- An insights and innovation engine. This approach treats the D2C channel as more of a market research tool than a sales driver. It treats D2C as an engagement platform that solicits users’ preferences, opinions, past experiences, and desires. Let’s not forget that “direct to consumer” mustn’t only mean selling. It also means engaging in direct conversations and directly reporting user behavior and web analytics. The more a company interacts with its users, the more it learns about them. And that knowledge goes a long way toward insight and innovation.
- A platform to control the user experience. This D2C approach is primarily concerned with the company brand. Success in branding is as much about consistency as it is about resonance. By going direct to consumers, companies control the communication of their brand story from every angle. Distributors and retailers can’t deliver inconsistent messaging because they’re not part of the process anymore.
- An omnichannel DTC marketing and direct to consumer sales engine. Here CPG companies will primarily use their D2C channel as a way to drive engagement within a larger ecosystem of partners, retailers, and content. They’re not concerned with making the sale on their website; they’re concerned with eventually making the sale somewhere. So they use their ability to connect directly with consumers to drive engagement, but not toward brand consistency, toward conversion somewhere at some point.

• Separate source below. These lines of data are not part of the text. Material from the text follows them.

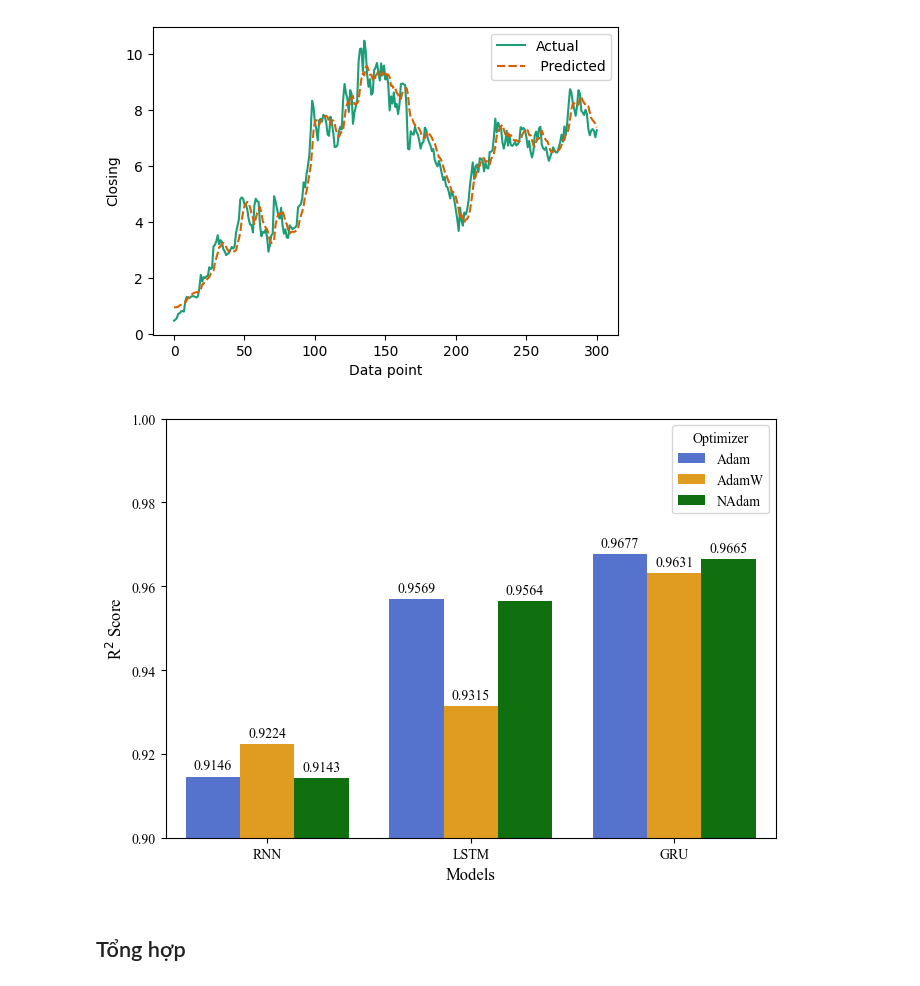
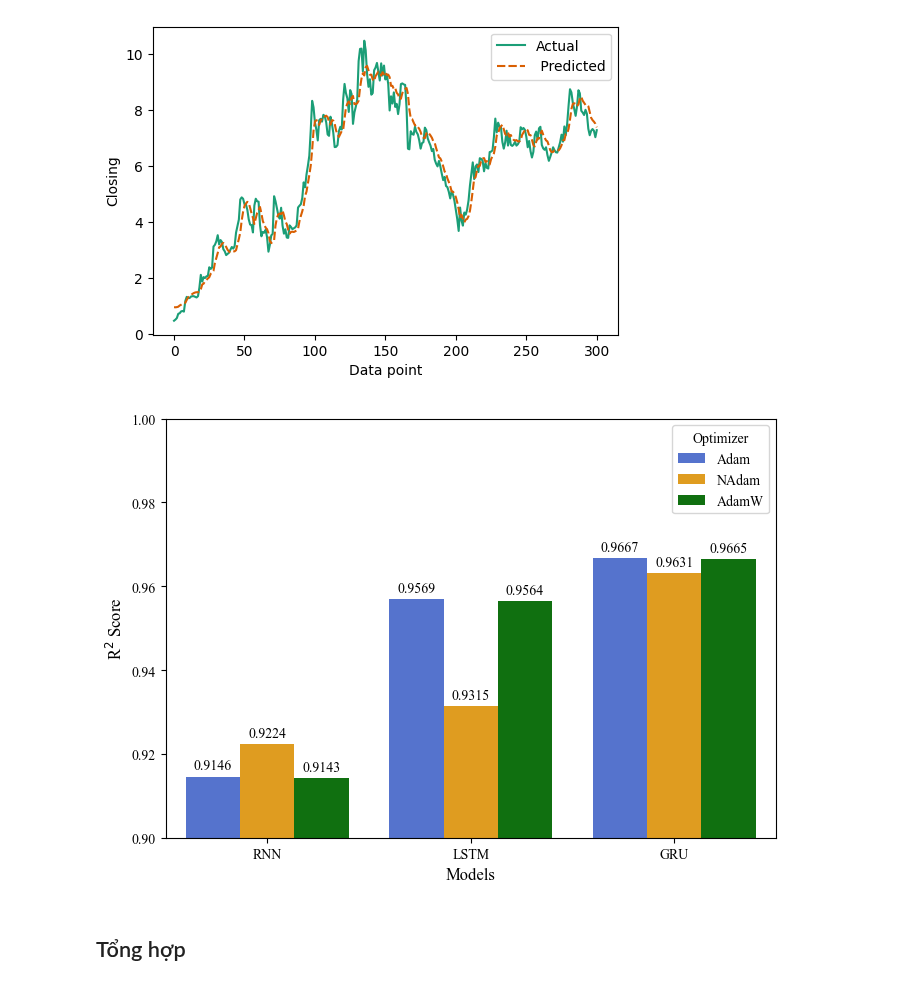
Before and after one commit to ThienNguyen3001/Stock-Price-Prediction-RNN-LSTM-GRU, a Jupyter notebook: stock_price_predict.ipynb, the cells around one changed output. Saved outputs shown, nothing was run; the diff lists cells and outputs as text; code cells hidden in the pictures.

```diff
--- a/stock_price_predict.ipynb
+++ b/stock_price_predict.ipynb
@@ -665,41 +665,41 @@ times_new_roman = font_manager.FontProperties(fname='/usr/share/fonts/truetype/m
 # Dữ liệu Accuracy
 data = {
     "Model": ["RNN", "RNN", "RNN", "LSTM", "LSTM", "LSTM", "GRU", "GRU", "GRU"],
-    "Optimizer": ["Adam", "AdamW", "NAdam"] * 3,
-    "R2 Score": [0.9146, 0.9224, 0.9143, 0.9569, 0.9315, 0.9564, 0.9677, 0.9631, 0.9665]
+    "Optimizer": ["Adam", "NAdam", "AdamW"] * 3,
+    "R2 Score": [0.9146, 0.9224, 0.9143, 0.9569, 0.9315, 0.9564, 0.9667, 0.9631, 0.9665]
 }
 
 # Chuyển thành DataFrame
 df = pd.DataFrame(data)
 
 # Vẽ biểu đồ cột ghép với Seaborn
 plt.figure(figsize=(7, 5))
 ax = sns.barplot(data=df, x="Model", y="R2 Score", hue="Optimizer", palette=["royalblue", "orange", "green"])
 
 # Giới hạn trục Y từ 0.90 đến 1.00
 ax.set_ylim(0.90, 1.00)
 
 # Cập nhật nhãn trục X & Y với font Times New Roman
 ax.set_xlabel("Models", fontproperties=times_new_roman, fontsize=12)
 ax.set_ylabel("R$^2$ Score", fontproperties=times_new_roman, fontsize=12)
 
 # Hiển thị giá trị trên đầu cột
 for container in ax.containers:
     ax.bar_label(container, fmt="%.4f", fontsize=10, padding=3, fontproperties=times_new_roman)
 
 # Tạo legend ở góc phải trên với tiêu đề "Optimizer"
 ax.legend(title="Optimizer", title_fontproperties=times_new_roman, prop=times_new_roman, loc="upper right")
 
 # Cập nhật font cho các tick labels
 for label in (ax.get_xticklabels() + ax.get_yticklabels()):
     label.set_fontproperties(times_new_roman)
 
 # Hiển thị đồ thị
 plt.tight_layout()
 plt.savefig('r2_score.svg',format='svg')
 plt.show()
 # %% [output]
-[figure, old version]
+[figure, new version]
 # %% [markdown]
 ## Tổng hợp
 # %%
```
Also changed, not shown: parts of 3 cells of this notebook.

- A pure sales driver. This is equivalent to a producer effectively deciding to become a retailer. The manufacturer leans heavily into their ecommerce website or digital storefront and goes all-in on converting prospects right then and there. The focus is on closing the sale and work on cross selling other products. This is a great move for wholesalers (see what is wholesale) looking to expand or with excess wholesale items to sell.
Though, of course, regardless of why a business chooses to open a D2C channel, all of the above strategies are available to them.
DTC Food 🦀
Making the jump from food company to a direct to consumer food company isn’t all that difficult. Not when you partner with an established food tech company that provides an online marketplace or digital storefront. A subscription box business is a great choice for this, so you can invest in a slew of profitable subscription box ideas. Just make sure to invest in custom subscription boxes for the best return.
You’ll get the benefit of search result visibility that only an established, optimized site can provide. And you’ll get a streamlined ordering and payment process.
Check out BlueCart Digital Storefront if you’re a food and beverage business thinking about making the DTC leap. You’ll be happy you did and can still keep selling wholesale all in one platfrom.